  • Hazard identification study and risk assessment
  • Critical analysis of current safety strategies and engineering solutions
  • Numerical study of potential fire attacks from adjacent vehicles on road or in car parks
  • Numerical study of conjugate heat transfer from fire to storage tanks of different design and extent of fire protection by CFD technique, including IP of the University of Ulster
  • Finite element analysis to simulate response of tanks of different design to external fire
  • Experimental study of prototype designs to increase fire resistance of onboard storage
  • Numerical simulations to evaluate the reduction in mass flow rate achievable with the proposed increase of cylinder fire resistance
  • Novel storage and safety solutions, including materials for a liner
  • Development of engineering criteria of tank failure to formulate requirements to testing protocol
  • Effect of safety strategies and novel engineering solutions on socio-economic aspects of hydrogen economy.

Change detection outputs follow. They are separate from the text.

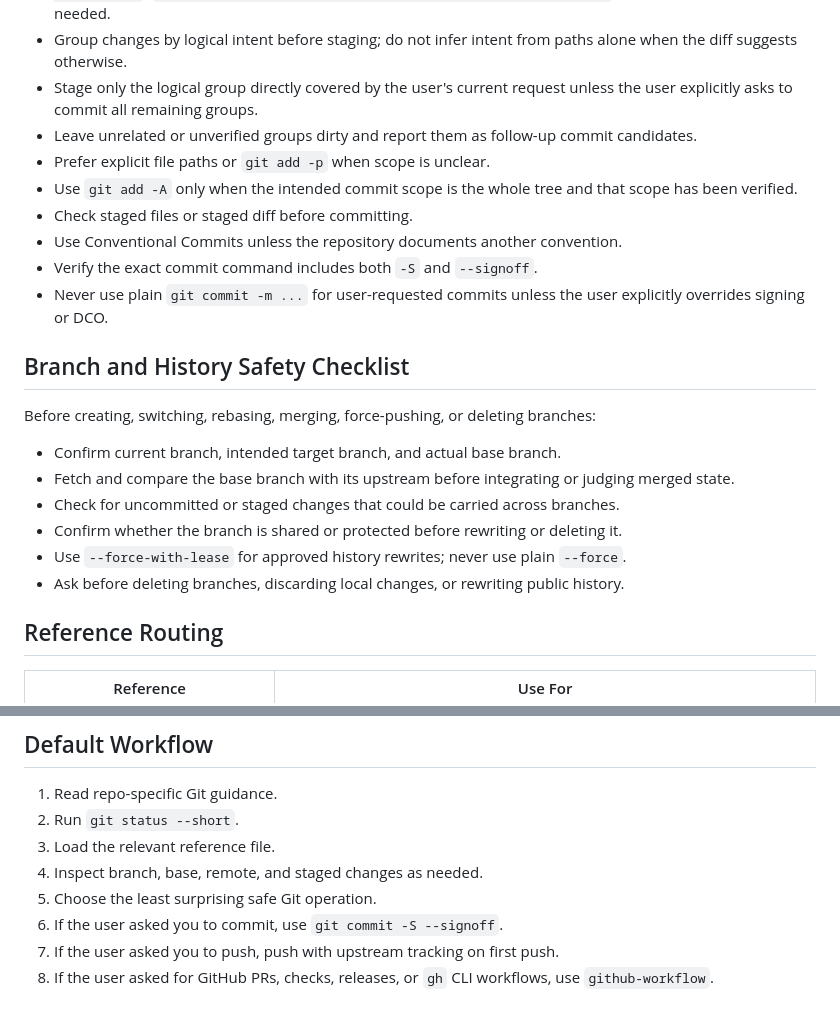
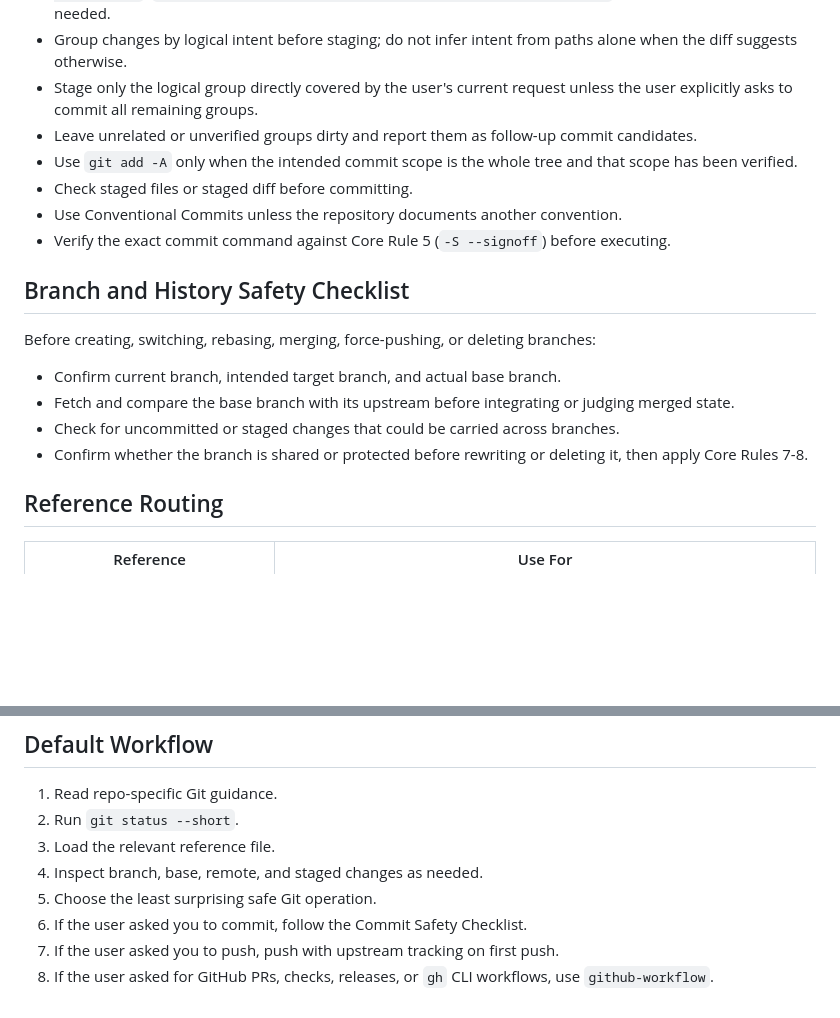
Before and after one commit to mabyko/AgentSkills, a Markdown page: skills/git-workflow/SKILL.md, 2 parts joined by grey strips. Rendered like a GitHub page; blank space fills up the shorter version.

```diff
--- a/skills/git-workflow/SKILL.md
+++ b/skills/git-workflow/SKILL.md
@@ -76,12 +46,10 @@ Before any user-requested commit or amend:
 - Group changes by logical intent before staging; do not infer intent from paths alone when the diff suggests otherwise.
 - Stage only the logical group directly covered by the user's current request unless the user explicitly asks to commit all remaining groups.
 - Leave unrelated or unverified groups dirty and report them as follow-up commit candidates.
-- Prefer explicit file paths or `git add -p` when scope is unclear.
 - Use `git add -A` only when the intended commit scope is the whole tree and that scope has been verified.
 - Check staged files or staged diff before committing.
 - Use Conventional Commits unless the repository documents another convention.
-- Verify the exact commit command includes both `-S` and `--signoff`.
-- Never use plain `git commit -m ...` for user-requested commits unless the user explicitly overrides signing or DCO.
+- Verify the exact commit command against Core Rule 5 (`-S --signoff`) before executing.
 
 ## Branch and History Safety Checklist
 
@@ -90,9 +58,7 @@ Before creating, switching, rebasing, merging, force-pushing, or deleting branch
 - Confirm current branch, intended target branch, and actual base branch.
 - Fetch and compare the base branch with its upstream before integrating or judging merged state.
 - Check for uncommitted or staged changes that could be carried across branches.
-- Confirm whether the branch is shared or protected before rewriting or deleting it.
-- Use `--force-with-lease` for approved history rewrites; never use plain `--force`.
-- Ask before deleting branches, discarding local changes, or rewriting public history.
+- Confirm whether the branch is shared or protected before rewriting or deleting it, then apply Core Rules 7-8.
 
 ## Reference Routing
 
@@ -115,6 +81,6 @@ Before creating, switching, rebasing, merging, force-pushing, or deleting branch
 3. Load the relevant reference file.
 4. Inspect branch, base, remote, and staged changes as needed.
 5. Choose the least surprising safe Git operation.
-6. If the user asked you to commit, use `git commit -S --signoff`.
+6. If the user asked you to commit, follow the Commit Safety Checklist.
 7. If the user asked you to push, push with upstream tracking on first push.
 8. If the user asked for GitHub PRs, checks, releases, or `gh` CLI workflows, use `github-workflow`.
```
Also changed, not shown: other parts of skills/git-workflow/SKILL.md (+7 -37 lines).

This project will provide novel safety strategies and tested engineering solutions to increase fire resistance to the level that jet flame length will be reduced to allow self-evacuation and rescue operations on a car in case of fire. Potential beneficiaries are not only growing number of hydrogen-fuelled vehicle owners, members of their families, bus drivers and passengers, yet wider public. Indeed, inherently safer fuel cell vehicles would perform in fire with the same or less consequences compared to fossil fuel cars. The project staff will work in collaboration with project partners to ensure and maximise impact across potential beneficiaries: industry, regulators and public safety officials, academia, and public.